“I’m not enjoying your company as much because you don’t seem happy.”
I didn’t want to believe it, but it was true, and troubling. The recognition launched me into a process of teshuvah, that the Jewish calendar assigns us all at this time of year. Teshuvah is the spiritual discipline of making a personal inventory, an account of the soul, and taking steps to redress imbalances when and where we can. How happy am I? How might I allow more joy in my life and the lives of those around me?
The sages of early American history identified the pursuit of happiness as an inalienable right, up there with life and liberty. Life, Liberty, and the Pursuit of Happiness. Strikingly, these declarations also align with the thematic structure for the High Holyday assigned to the Jewish calendar by the early rabbinic sages.
Rosh Hashanah, the New Year (for humanity) is considered by the sages to be the day the world as we know it was (and is) conceived, hayom harat olam. It is a celebration of creation, the origins and renewal of consciousness in the cosmos, a celebration of Life and imagination. Yom Kippur, the Sabbath of Sabbaths, is designated and designed to liberate us from our self-imposed limitation through communal rituals of forgiveness and atonement. It’s a day set aside to free us from the weights of illusion, poor judgement, isolation and shame. Freedom of and through speech. Liberty.
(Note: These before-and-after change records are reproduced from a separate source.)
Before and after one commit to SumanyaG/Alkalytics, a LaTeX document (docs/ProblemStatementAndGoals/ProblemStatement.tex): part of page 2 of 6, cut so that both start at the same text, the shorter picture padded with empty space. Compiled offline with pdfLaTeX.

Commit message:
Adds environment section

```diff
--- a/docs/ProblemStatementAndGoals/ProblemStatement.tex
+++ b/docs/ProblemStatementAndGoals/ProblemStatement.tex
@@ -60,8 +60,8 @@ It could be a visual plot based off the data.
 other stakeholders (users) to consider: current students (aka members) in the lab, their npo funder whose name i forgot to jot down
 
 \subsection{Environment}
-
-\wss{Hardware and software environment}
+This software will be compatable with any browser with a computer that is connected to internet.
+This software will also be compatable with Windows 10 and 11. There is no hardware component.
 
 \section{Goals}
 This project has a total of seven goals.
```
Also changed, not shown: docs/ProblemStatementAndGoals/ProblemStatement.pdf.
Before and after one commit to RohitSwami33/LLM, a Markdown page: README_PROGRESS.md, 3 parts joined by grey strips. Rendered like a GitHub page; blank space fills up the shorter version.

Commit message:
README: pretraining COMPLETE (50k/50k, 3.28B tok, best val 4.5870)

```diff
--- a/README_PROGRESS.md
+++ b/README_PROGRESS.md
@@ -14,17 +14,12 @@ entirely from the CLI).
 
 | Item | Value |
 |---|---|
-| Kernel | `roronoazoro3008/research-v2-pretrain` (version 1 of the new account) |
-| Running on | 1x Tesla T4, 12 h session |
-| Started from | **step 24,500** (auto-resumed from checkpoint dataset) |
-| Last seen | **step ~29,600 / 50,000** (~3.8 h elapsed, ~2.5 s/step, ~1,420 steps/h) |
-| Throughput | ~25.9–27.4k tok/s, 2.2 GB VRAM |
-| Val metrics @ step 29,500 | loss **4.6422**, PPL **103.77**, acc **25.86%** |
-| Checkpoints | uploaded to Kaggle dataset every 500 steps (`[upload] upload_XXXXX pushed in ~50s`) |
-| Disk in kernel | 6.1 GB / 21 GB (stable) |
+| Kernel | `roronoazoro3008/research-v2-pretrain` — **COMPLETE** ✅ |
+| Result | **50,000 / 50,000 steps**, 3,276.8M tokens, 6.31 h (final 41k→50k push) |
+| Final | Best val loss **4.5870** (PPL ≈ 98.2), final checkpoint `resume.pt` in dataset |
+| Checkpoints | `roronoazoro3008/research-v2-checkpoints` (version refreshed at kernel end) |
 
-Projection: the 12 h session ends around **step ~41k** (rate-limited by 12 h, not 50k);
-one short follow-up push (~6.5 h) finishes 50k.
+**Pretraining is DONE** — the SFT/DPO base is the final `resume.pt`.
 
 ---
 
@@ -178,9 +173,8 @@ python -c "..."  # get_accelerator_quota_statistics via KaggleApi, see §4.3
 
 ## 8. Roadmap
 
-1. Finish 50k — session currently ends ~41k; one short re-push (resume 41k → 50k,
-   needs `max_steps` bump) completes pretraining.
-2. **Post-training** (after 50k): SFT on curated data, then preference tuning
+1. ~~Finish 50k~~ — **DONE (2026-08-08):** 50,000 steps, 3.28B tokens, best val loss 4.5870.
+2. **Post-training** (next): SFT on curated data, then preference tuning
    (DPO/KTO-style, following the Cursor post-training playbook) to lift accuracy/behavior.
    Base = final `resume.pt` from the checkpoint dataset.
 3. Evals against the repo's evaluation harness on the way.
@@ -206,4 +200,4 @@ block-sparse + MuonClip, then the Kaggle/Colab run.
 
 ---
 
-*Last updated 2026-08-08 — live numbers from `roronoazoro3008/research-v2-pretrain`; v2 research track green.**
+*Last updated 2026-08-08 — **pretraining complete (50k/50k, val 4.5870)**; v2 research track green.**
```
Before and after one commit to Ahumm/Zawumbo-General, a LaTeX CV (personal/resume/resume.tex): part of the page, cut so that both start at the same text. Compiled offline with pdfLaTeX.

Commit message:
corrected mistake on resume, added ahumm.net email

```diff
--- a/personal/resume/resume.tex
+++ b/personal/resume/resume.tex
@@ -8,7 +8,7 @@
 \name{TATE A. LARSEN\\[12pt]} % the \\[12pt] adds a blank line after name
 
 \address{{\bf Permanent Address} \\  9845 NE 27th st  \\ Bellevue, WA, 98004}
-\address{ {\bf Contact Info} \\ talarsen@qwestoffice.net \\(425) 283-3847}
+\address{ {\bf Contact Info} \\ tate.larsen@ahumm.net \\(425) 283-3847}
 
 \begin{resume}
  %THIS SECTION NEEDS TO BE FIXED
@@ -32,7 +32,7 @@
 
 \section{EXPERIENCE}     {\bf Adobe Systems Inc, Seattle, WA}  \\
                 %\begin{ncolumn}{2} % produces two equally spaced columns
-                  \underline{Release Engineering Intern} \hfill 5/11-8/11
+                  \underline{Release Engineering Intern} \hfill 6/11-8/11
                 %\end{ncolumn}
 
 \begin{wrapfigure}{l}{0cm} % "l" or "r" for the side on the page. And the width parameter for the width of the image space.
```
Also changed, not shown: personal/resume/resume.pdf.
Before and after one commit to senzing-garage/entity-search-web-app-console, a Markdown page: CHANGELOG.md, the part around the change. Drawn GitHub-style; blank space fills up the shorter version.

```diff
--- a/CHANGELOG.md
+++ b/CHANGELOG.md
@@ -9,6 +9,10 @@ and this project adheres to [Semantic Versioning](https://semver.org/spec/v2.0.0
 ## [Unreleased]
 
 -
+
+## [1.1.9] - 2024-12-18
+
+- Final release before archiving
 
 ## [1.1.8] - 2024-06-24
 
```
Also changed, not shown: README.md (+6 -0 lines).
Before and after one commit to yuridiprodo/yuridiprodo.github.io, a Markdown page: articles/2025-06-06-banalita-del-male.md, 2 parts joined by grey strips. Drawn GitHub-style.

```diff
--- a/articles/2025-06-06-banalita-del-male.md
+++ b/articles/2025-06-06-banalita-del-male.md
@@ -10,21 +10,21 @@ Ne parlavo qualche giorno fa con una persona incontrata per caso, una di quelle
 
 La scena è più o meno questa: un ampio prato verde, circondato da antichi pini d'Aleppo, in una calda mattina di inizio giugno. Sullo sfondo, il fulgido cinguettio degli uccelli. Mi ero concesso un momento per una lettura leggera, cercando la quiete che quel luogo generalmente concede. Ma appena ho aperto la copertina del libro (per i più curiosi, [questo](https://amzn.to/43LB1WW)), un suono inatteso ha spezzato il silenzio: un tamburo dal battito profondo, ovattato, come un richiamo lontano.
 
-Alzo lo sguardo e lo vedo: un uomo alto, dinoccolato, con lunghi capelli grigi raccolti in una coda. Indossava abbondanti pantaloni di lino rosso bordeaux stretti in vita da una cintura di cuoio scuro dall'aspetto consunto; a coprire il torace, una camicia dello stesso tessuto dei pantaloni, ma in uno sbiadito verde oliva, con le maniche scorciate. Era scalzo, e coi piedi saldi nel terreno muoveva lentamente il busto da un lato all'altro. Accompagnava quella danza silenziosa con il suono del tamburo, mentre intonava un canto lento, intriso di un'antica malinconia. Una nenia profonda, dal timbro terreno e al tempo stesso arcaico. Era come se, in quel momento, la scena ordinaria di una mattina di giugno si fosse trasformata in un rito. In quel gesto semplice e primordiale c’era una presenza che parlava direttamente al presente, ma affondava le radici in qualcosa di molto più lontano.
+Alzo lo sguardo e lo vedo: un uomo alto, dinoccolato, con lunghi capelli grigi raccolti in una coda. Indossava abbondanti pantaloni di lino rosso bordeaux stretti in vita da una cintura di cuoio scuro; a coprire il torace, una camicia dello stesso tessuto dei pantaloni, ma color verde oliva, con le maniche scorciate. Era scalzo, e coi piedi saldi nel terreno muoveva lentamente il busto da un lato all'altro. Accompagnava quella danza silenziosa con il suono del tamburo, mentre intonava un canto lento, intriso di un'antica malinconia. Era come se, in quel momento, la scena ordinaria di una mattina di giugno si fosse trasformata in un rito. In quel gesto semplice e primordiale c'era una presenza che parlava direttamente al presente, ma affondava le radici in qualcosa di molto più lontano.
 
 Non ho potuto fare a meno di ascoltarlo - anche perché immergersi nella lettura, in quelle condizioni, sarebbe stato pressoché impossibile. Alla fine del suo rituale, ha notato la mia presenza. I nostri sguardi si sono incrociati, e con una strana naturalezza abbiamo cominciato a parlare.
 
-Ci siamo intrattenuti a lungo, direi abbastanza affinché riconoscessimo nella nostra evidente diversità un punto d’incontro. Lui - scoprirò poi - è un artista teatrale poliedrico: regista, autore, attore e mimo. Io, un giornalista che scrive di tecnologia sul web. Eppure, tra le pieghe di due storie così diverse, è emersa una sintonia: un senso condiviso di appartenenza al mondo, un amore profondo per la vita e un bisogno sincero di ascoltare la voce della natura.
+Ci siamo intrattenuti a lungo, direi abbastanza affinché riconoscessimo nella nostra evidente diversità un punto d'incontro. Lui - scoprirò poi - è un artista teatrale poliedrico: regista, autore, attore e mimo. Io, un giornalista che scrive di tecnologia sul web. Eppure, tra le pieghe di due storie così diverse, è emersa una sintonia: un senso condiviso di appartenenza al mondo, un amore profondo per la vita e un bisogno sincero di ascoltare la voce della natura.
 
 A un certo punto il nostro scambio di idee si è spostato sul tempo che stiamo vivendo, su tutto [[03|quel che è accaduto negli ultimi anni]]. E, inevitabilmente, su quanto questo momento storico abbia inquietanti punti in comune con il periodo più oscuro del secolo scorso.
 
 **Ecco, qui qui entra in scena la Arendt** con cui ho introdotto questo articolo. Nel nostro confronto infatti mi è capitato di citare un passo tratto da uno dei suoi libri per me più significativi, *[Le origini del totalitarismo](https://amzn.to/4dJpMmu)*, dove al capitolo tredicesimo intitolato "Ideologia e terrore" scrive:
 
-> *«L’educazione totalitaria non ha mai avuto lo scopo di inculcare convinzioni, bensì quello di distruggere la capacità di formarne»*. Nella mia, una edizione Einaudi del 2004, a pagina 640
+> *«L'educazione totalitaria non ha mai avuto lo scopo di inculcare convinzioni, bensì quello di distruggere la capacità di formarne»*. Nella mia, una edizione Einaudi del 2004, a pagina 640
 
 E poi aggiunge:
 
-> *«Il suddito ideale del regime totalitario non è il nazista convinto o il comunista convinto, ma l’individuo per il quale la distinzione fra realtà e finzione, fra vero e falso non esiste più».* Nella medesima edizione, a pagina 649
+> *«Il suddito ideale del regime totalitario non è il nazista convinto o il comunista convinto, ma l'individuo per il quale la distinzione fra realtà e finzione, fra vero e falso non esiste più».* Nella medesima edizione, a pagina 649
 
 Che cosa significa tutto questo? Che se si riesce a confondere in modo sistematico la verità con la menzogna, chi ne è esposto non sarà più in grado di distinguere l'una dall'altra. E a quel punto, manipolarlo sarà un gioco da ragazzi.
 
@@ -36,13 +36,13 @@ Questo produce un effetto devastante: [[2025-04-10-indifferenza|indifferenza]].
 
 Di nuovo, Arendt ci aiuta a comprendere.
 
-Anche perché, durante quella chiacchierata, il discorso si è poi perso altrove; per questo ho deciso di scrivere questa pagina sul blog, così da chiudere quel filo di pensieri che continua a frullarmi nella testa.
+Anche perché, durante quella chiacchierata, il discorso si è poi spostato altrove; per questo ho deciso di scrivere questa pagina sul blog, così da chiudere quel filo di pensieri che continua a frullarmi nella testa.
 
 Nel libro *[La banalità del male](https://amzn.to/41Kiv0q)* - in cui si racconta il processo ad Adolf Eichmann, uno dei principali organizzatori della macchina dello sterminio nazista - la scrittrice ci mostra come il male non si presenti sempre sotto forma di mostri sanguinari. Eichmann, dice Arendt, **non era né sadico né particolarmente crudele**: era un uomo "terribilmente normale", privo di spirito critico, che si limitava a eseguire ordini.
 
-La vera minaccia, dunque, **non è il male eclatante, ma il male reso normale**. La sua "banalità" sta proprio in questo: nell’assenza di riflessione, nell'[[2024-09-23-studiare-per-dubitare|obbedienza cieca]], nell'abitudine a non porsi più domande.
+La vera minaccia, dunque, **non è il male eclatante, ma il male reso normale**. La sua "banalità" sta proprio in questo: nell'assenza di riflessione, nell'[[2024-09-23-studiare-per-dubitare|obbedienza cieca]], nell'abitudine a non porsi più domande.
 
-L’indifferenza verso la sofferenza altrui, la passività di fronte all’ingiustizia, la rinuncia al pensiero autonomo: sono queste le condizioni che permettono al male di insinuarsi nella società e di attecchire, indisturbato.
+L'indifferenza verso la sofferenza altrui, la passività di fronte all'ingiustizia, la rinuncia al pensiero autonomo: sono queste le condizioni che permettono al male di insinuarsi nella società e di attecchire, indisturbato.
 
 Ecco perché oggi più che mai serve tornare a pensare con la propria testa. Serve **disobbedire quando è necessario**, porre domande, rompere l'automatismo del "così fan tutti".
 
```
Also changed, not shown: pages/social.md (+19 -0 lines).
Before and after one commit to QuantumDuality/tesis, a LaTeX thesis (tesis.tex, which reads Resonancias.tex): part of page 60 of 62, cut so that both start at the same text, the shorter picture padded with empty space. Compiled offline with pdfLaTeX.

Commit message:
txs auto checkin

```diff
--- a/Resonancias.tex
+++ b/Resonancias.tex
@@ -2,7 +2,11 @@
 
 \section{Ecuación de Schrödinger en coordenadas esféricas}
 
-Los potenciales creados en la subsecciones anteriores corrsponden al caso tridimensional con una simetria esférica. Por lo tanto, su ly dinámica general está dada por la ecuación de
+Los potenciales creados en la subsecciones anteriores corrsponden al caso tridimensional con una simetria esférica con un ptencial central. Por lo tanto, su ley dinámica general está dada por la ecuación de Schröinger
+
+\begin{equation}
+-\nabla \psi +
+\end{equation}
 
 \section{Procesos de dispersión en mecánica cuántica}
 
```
The season culminates on the full moon of the seventh month with seven days of Sukkot and an Eighth Day of Assembly, Shemimi Atzeret. Living outside in a sukkah, sharing the lulav and etrog, feasting on the fall harvest and dancing and rolling with the Torah – reconnecting with nature, feasting, singing, and dancing! The pursuit of happiness. The High Holidays are assigned and designed around the familiar refrain: Life, Liberty, and the Pursuit of Happiness.
“You’re not happy,” she said. So this year, in the hope of balancing the ledger a bit better, I’m getting serious about play as I formulate new year’s resolutions. Are you game?
If you’ re able to join us at CBE for the High Holyday services this year, and we sure hope you do, we’ll create space to reflect about the power of play in the five specific ways. Below is a grid mapping these five factors for fulfilling fun. May they inform and inspire us to make this year good and sweet.
L’shanah Tovah um’tukah,
Rabbi Jamie Arnold